Aug. 24 (UPI) -- On this date in history:
In 79 A.D., thousands died and the Roman cities of Pompeii and Herculaneum were buried by the eruption of Mount Vesuvius in Italy.
In 1814, the British captured Washington and burned the Capitol and the White House.
In 1981, Mark Chapman, who claimed devils forced him to kill John Lennon and God told him to confess, was sentenced to 20 years to life in prison for fatally shooting the former leader of the Beatles.
In 1987, a U.S. appeals court in Cincinnati ruled public schools could require students to study textbooks not accepted by religious fundamentalists.
In 1996, four women became students at The Citadel, a military school in South Carolina that had fought in court to remain all-male.
In 2004, two Russian passenger jetliners crashed within minutes of each other after taking off from Domodedovo Airport in Moscow.
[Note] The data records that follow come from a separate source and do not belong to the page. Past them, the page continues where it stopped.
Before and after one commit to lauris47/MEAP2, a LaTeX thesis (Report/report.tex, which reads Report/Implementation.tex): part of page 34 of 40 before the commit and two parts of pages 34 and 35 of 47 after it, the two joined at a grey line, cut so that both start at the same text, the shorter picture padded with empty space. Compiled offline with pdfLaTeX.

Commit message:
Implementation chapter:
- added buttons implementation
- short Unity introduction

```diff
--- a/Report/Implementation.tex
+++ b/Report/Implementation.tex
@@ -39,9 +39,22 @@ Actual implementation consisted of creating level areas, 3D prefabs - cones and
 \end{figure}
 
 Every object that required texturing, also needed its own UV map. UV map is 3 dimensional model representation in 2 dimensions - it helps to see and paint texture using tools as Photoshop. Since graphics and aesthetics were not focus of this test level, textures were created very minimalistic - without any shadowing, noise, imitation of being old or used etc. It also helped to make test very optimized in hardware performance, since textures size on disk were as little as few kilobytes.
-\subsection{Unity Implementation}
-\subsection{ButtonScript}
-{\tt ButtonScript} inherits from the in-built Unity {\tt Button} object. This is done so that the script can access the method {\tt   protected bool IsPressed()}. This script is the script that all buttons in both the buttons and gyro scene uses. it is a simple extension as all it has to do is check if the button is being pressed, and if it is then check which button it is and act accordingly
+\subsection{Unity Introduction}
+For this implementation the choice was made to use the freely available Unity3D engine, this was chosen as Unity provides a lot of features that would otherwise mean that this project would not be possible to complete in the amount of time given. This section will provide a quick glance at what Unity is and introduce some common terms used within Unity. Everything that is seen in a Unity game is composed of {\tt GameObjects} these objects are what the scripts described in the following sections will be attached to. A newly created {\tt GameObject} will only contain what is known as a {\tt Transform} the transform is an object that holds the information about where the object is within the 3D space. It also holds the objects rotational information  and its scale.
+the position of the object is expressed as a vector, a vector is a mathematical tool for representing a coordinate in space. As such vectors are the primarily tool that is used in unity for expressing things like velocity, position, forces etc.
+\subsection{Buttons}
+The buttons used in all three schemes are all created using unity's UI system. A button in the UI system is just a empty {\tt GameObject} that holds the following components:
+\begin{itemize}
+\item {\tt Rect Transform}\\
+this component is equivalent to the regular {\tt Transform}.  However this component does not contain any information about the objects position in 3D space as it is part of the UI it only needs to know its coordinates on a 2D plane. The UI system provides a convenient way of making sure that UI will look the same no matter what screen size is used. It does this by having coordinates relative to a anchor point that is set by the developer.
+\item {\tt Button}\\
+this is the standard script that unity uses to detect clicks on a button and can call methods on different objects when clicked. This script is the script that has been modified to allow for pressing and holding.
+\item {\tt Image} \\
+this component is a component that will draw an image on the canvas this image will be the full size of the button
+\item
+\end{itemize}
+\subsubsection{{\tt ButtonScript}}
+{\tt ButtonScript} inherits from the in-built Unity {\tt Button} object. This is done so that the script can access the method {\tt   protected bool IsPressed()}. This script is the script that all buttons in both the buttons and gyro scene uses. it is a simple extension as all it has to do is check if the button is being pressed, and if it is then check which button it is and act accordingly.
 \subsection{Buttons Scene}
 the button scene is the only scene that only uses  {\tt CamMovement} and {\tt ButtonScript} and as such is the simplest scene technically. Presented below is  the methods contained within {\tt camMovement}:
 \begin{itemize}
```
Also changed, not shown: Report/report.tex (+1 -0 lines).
Authorities said terrorist attacks caused the crashes, which killed 89 people.
In 2005, U.S. President George W. Bush vowed in an Idaho speech that he wouldn't retreat from Iraq or the rest of the Middle East until U.S. troops "win the war on terror."
In 2008, the Summer Olympic Games came to a close in Beijing, with the United States winning the most medals, 110, including 36 gold. Host China captured the most gold medals, 51, and was second in the overall category at 100. U.S. swimmer Michael Phelps won a record eight gold medals in eight events.
In 2011, Steve Jobs, co-founder and chief executive officer of Apple Inc., resigned, telling his company's board he could "no longer meet my duties and expectations." Jobs, 56, who stayed on as chairman, had battled cancer for several years. He died Oct. 5, 2011.
In 2013, Bolivian government officials said inmates at a prison in Santa Cruz used knives, machetes, self-made flamethrowers and other weapons in a gang battle that left 30 people dead and dozens injured.